The ALTITUDE trial was stopped prematurely in December 2011 on recommendation of the data monitoring committee after it found an increased occurrence of side effects and continuation of the study was deemed "futile". The study had been investigator initiated to determine whether use of the direct renin inhibitor aliskiren would improve prognosis by reducing fatal and non-fatal cardiovascular and renal events in type 2 diabetics at high risk of these complications. Macro- and microvascular complications of type 2 diabetes are augmented in those with concomitant kidney and/or cardiovascular disease.
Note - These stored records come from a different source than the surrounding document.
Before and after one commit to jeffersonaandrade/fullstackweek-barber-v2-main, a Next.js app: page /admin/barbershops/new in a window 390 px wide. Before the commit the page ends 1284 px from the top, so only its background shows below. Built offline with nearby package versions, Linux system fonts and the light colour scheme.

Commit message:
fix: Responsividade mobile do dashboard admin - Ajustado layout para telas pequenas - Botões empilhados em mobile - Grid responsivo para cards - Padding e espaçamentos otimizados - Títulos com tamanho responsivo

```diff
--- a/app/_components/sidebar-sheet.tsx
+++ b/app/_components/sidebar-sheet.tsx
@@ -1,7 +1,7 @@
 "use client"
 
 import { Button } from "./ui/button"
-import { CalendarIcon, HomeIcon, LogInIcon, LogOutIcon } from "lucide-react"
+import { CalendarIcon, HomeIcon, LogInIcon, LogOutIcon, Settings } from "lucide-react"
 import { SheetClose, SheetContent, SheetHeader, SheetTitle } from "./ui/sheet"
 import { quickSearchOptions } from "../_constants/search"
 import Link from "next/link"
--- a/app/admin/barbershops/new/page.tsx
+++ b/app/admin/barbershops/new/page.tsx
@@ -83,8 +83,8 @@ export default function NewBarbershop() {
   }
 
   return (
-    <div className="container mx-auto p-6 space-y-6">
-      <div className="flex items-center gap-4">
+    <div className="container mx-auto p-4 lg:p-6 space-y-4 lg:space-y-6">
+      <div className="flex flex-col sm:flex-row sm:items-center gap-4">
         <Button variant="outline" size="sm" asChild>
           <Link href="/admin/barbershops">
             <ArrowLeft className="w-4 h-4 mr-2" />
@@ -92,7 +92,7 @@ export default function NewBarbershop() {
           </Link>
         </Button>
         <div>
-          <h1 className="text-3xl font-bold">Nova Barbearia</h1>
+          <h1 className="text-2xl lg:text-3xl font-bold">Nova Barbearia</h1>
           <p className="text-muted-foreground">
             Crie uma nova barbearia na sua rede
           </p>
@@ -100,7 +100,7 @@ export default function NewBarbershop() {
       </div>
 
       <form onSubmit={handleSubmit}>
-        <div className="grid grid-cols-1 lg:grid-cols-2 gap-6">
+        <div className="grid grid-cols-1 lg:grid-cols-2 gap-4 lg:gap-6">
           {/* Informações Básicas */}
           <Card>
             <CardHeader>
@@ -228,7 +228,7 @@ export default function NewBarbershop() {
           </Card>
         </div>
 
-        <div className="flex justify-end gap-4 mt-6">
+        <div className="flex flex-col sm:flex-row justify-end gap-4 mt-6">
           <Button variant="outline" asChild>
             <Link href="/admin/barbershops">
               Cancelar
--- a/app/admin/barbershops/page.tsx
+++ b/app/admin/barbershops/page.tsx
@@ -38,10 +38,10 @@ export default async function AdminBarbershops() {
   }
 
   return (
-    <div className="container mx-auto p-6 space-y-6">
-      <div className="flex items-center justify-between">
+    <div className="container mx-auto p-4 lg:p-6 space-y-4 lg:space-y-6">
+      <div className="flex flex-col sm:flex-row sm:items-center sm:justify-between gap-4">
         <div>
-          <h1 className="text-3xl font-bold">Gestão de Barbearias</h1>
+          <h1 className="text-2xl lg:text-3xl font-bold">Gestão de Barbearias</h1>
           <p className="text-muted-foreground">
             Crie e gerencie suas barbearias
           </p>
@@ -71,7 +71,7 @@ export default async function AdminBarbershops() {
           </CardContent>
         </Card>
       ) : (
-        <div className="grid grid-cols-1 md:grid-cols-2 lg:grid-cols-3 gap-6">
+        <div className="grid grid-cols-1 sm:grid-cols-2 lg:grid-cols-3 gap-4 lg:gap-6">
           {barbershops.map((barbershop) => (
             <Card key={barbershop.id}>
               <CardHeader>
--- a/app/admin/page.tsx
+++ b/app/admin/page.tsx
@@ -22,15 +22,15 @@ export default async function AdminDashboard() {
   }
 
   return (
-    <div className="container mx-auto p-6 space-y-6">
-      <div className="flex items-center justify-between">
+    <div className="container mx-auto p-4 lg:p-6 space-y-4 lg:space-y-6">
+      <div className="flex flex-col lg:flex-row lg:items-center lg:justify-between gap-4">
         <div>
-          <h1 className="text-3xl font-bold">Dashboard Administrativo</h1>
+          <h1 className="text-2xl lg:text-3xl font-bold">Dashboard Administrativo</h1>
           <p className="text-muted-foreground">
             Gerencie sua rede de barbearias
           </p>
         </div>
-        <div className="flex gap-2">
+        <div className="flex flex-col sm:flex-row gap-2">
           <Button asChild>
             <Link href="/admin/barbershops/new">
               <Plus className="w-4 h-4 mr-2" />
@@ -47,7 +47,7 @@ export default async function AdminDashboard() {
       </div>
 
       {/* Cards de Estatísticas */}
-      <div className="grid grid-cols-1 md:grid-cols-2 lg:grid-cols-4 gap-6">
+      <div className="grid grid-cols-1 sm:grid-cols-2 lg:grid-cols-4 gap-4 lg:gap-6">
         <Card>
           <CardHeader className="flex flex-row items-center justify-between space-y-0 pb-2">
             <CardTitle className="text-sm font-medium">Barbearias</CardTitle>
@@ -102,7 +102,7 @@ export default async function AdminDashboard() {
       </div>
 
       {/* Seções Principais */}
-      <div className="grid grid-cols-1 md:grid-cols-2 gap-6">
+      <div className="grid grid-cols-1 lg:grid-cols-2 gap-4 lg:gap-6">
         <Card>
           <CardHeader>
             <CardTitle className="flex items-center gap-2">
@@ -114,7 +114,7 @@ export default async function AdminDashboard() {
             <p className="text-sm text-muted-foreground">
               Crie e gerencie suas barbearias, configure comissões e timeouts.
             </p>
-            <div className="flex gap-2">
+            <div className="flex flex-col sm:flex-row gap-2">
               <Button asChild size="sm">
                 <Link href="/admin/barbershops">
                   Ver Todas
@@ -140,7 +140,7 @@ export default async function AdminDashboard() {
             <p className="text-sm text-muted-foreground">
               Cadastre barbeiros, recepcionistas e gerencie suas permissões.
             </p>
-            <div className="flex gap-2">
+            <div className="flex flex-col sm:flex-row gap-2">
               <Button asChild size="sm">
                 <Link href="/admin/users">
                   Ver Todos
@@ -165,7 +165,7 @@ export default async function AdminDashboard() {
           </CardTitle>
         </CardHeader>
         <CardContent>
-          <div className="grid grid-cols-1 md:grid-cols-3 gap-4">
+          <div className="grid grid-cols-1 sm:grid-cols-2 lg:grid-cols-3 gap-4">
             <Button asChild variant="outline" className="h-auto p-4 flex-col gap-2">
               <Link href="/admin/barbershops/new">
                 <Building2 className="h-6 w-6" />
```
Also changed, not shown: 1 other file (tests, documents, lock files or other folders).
ALTITUDE was an international double-blind study in 8561 subjects randomised to aliskiren 300 mg once daily or placebo on top of single RAAS blockade. The primary outcome measure was time to first event for the composite endpoint of cardiovascular death, resuscitated death, myocardial infarction, stroke, unplanned hospitalisation for heart failure, onset of end-stage renal disease or doubling of baseline creatinine.
At a median follow-up of 32 months the primary composite endpoint had occurred in 767 patients (17.9%) assigned to aliskiren and 721 (16.8%) assigned to placebo, HR for aliskiren vs. placebo 1.08 (95% CI 0.98-1.20, p=0.14). Stroke occurred in 146 (3.4%) of the aliskiren and 118 (2.7%) in placebo, HR 1.25 (95% CI 0.98-1.60, p=0.070).
Doubling of serum creatinine or end-stage renal disease was similar in the two groups and the mean reduction in albuminuria was 14% (95% CI 11-17) lower in aliskiren treated patients.
Patients in the aliskiren group experienced significantly increased serum potassium =6 mmol/L (8.8% vs. 5.6%), and reported hypotension (12.1% vs. 8.0%).